Whether it’s boomers with boomerang adult children, or aging parents, more households in America are gathering together two and three generations under one roof—a throwback to the earlier half of the last century. After World War II, the American family household was comprised of two parents and their children. A recent poll indicates that 41 percent of young adults ages 20-29 have recently or are currently living with their parents. Add to that the return of aging parents to boomer households and the statistics begin to approach pre-war configurations: more than half of all American households live in multigenerational households, an increase of 10 percent since 2007.

How are these multigenerational families accommodating greater numbers under one roof? “We often see the extra space as an extra suite or apartment over the garage in some homes,” said Jim Lyons, Katahdin’s senior designer. “The benefit of finishing off that space over the garage adds to resale value when offering an in-law apartment option,” he added.

When designing for an elderly parent who will be joining the family, it may be more important to convert a ground-floor garage into living areas to minimize the stair access and keep the rooms on a single floor. For the adult child returning home, the wall-designed and soundproofed walkout basement apartment seems to be a great option.

One family designed their 2,900 square foot log home with an in-law apartment and master suite all located on the first floor, with common living areas (kitchen and great room) as a buffer between the two private suites. A second-level loft area was available for extra bedroom space for visiting children and grandchildren. The parent suite had a full bath and kitchenette, and featured a separate exterior entrance, along with inside access to the main part of the house. (See plan below.)

Families who want to include their parents and children into their multi-generation homes should include everyone in the design discussions, and also account for changing circumstances dictated by gradual losses of mobility or function. Designing the senior family member’s suite with wide doorways and halls to accommodate manual or motorized wheelchairs or walkers will save headaches later on. Limiting the kitchenette to a small refrigerator and a microwave will enable independence while minimizing the possibility of accidental burns.

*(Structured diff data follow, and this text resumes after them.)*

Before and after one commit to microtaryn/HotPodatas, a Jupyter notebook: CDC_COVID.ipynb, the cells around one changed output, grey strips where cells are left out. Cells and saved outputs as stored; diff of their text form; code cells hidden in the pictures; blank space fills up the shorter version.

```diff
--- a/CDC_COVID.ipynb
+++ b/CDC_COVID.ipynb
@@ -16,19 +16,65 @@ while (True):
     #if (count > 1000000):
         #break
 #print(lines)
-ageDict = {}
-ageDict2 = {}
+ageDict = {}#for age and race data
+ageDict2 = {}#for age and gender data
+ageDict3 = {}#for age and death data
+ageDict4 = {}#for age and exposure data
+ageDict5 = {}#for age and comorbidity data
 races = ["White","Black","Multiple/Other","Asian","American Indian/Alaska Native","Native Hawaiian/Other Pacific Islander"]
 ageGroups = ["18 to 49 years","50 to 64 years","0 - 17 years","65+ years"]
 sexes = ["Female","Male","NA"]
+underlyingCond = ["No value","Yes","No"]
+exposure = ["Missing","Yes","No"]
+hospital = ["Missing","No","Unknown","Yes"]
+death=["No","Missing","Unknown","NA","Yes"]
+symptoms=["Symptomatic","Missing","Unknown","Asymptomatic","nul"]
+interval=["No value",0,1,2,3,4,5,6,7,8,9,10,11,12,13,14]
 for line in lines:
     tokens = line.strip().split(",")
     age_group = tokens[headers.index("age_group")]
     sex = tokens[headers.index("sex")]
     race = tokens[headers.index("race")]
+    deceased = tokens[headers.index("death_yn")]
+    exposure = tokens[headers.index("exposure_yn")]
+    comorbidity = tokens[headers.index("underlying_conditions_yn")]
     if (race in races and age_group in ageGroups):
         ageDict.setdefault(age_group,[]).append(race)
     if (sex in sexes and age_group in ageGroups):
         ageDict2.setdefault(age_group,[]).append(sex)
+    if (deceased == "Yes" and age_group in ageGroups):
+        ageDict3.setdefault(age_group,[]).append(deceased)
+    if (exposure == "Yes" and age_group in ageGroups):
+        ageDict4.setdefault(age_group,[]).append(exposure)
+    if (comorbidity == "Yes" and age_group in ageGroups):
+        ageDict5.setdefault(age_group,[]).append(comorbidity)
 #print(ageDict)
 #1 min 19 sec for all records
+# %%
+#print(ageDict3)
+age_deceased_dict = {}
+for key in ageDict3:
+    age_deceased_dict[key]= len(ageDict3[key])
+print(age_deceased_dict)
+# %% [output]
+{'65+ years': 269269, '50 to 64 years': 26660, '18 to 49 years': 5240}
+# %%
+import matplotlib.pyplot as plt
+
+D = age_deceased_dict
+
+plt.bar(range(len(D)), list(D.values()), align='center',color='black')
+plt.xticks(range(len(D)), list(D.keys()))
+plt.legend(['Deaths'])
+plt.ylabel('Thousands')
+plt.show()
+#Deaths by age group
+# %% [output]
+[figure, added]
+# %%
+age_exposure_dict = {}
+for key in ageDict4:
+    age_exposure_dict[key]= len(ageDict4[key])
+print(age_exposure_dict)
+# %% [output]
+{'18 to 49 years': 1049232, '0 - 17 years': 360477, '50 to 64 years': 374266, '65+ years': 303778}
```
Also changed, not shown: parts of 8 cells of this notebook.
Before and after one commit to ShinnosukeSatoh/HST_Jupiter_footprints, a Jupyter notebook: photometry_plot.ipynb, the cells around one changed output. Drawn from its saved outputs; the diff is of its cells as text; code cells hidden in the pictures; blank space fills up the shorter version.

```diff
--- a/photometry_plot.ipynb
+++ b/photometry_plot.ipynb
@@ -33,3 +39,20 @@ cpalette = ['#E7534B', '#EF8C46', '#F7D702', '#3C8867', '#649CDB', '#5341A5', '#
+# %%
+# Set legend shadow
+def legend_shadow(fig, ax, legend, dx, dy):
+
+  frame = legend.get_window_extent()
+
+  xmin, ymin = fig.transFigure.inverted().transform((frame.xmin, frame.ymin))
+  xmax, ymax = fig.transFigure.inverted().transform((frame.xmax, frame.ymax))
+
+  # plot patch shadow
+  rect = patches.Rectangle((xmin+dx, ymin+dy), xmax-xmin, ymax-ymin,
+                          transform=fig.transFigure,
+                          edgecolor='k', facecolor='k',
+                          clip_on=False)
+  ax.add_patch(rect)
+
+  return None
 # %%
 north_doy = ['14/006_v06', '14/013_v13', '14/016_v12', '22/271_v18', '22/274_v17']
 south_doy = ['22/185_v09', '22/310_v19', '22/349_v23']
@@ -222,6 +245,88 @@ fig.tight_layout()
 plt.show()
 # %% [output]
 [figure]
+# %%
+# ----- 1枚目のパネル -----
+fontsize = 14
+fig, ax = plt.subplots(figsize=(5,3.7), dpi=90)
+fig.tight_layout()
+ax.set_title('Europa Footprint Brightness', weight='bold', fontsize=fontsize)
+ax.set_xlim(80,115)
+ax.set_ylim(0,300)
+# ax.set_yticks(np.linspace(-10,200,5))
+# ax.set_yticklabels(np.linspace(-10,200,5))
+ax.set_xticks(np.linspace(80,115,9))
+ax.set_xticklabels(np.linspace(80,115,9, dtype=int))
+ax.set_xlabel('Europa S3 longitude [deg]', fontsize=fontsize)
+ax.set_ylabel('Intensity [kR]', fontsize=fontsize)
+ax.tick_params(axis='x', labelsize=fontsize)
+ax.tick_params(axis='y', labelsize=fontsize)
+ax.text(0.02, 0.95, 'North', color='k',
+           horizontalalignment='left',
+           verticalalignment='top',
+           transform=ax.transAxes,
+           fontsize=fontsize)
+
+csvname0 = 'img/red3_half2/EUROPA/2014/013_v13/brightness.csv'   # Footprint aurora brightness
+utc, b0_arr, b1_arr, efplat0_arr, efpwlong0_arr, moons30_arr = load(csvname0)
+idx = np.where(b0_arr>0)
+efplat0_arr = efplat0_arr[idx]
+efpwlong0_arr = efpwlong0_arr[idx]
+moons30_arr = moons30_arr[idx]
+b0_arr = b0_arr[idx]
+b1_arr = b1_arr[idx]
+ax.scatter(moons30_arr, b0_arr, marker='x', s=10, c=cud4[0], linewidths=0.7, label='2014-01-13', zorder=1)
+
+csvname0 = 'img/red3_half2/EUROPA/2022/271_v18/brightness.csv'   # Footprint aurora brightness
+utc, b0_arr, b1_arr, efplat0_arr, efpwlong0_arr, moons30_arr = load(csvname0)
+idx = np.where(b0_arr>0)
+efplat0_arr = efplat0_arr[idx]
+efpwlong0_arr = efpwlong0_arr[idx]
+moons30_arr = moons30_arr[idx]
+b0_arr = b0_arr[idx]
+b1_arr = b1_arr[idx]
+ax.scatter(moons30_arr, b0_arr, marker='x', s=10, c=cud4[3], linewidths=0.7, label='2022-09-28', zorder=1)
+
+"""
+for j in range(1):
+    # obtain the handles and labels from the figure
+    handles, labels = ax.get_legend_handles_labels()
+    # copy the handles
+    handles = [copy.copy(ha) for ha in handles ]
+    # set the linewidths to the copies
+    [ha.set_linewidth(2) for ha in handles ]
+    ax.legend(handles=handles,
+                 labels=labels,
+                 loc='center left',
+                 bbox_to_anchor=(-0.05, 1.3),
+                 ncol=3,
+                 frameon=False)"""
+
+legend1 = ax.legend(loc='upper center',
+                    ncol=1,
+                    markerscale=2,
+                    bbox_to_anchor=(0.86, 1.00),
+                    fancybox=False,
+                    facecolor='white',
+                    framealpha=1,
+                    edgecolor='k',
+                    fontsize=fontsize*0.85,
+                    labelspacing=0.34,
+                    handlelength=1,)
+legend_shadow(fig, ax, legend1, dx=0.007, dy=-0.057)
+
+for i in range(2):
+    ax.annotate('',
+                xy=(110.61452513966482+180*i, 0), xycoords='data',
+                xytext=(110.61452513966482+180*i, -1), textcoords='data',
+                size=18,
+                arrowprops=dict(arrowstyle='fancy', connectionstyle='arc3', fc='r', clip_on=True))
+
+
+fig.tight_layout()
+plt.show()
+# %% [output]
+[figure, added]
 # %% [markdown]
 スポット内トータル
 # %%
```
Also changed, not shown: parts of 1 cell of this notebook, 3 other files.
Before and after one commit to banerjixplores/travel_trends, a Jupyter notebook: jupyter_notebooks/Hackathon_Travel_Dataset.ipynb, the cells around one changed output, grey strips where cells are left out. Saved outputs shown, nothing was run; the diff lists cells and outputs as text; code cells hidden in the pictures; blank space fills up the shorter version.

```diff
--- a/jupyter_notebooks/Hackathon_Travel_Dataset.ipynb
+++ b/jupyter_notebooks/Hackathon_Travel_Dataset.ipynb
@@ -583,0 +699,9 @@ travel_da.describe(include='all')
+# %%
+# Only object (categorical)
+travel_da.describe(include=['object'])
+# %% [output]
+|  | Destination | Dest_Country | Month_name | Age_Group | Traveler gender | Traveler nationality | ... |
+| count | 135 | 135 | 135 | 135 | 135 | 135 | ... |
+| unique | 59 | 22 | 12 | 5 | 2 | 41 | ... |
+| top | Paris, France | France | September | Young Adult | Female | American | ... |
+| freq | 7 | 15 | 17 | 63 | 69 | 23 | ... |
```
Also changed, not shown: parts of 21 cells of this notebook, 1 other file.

For the younger generations returning to the family fold, include technology, separate entrances and good soundproofing to minimize issues with different hours and habits. Also consider making “common areas” such as great rooms, “man caves,” or kitchen areas a touch larger to accommodate more family gatherings. Part of the joy of multigenerational homes is the opportunity to spend time with family members on a regular basis.